Cayer, however, said the first law has been applied "consistently" to "traditional customer related bank activities such as loans," and thus did not cover securities purchases.
He also said the government failed to show as required that any false statements were "material" to the Federal Housing Finance Board, which regulated the FHLB-San Francisco, or that either of those entities ever complained.
Bank of America spokesman Lawrence Grayson said the Charlotte-based bank is pleased with the recommendation.
The bank had accused the Justice Department of stretching FIRREA beyond recognition to create "an unprecedented, new regime for regulating securities - in addition to and inevitably inconsistent with the federal securities laws."
U.S. District Judge Max Cogburn will now review Cayer's recommendation. While magistrate judges' recommendations do not bind district judges, they are often followed.
Cayer's recommendation does not affect a related lawsuit brought by the U.S. Securities and Exchange Commission.
On Wednesday, Bank of America agreed to pay $6.3 billion in cash to resolve lawsuits over the sale of defective mortgage securities to Fannie Mae and Freddie Mac.
Since 2010, Bank of America has agreed to pay well over $50 billion to settle legal and other claims stemming from the nation's housing and financial crises.

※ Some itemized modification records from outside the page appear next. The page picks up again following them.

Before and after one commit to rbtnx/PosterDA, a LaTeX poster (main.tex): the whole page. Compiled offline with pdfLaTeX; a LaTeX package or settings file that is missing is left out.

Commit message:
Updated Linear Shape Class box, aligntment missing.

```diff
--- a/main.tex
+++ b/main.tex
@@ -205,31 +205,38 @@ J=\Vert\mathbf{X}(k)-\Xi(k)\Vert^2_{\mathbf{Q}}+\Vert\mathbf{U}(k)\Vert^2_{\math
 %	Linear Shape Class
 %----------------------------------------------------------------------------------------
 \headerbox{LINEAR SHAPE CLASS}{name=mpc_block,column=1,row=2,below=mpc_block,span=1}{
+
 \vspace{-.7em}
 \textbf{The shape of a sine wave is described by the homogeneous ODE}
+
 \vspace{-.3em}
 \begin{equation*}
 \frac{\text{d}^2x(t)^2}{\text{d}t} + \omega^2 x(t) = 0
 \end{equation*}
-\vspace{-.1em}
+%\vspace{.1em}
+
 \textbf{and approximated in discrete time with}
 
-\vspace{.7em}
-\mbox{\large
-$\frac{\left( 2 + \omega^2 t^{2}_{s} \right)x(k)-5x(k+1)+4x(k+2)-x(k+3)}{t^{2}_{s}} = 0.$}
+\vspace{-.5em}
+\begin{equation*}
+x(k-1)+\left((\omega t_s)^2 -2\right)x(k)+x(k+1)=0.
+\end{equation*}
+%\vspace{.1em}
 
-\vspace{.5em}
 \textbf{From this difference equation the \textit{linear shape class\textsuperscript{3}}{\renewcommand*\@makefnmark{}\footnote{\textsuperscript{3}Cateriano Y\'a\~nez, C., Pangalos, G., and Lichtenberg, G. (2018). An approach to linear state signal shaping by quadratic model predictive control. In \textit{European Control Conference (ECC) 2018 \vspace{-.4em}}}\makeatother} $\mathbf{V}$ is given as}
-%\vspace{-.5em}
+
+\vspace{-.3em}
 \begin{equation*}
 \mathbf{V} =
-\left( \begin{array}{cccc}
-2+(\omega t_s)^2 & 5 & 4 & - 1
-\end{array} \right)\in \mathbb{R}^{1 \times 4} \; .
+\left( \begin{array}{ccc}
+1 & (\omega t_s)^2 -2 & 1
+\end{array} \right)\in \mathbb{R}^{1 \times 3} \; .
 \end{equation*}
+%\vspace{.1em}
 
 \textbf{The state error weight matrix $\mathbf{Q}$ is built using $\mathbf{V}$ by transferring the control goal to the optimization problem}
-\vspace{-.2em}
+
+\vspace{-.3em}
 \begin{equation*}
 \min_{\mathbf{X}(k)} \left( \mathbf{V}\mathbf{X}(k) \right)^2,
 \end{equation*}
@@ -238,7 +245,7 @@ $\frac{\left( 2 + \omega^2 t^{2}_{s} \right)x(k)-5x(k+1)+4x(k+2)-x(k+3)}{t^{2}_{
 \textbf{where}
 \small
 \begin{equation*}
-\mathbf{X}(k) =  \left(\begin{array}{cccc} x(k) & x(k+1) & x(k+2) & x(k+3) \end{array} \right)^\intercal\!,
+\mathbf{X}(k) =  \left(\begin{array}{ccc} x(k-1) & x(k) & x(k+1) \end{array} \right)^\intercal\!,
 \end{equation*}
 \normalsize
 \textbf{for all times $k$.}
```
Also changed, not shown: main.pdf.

Much of that sum, including part of Wednesday's settlement, is linked to Countrywide Financial Corp and Merrill Lynch & Co, both of which Bank of America bought. The North Carolina cases relate to the bank's own alleged misconduct.
The case is U.S. v. Bank of America Corp et al, U.S. District Court, Western District of North Carolina, No. 13-00446.
(Reporting by Karen Freifeld and Jonathan Stempel in New York; Additional reporting by Aruna Viswanatha in Washington, D.C.; Editing by Andre Grenon, Andrew Hay and Cynthia Osterman)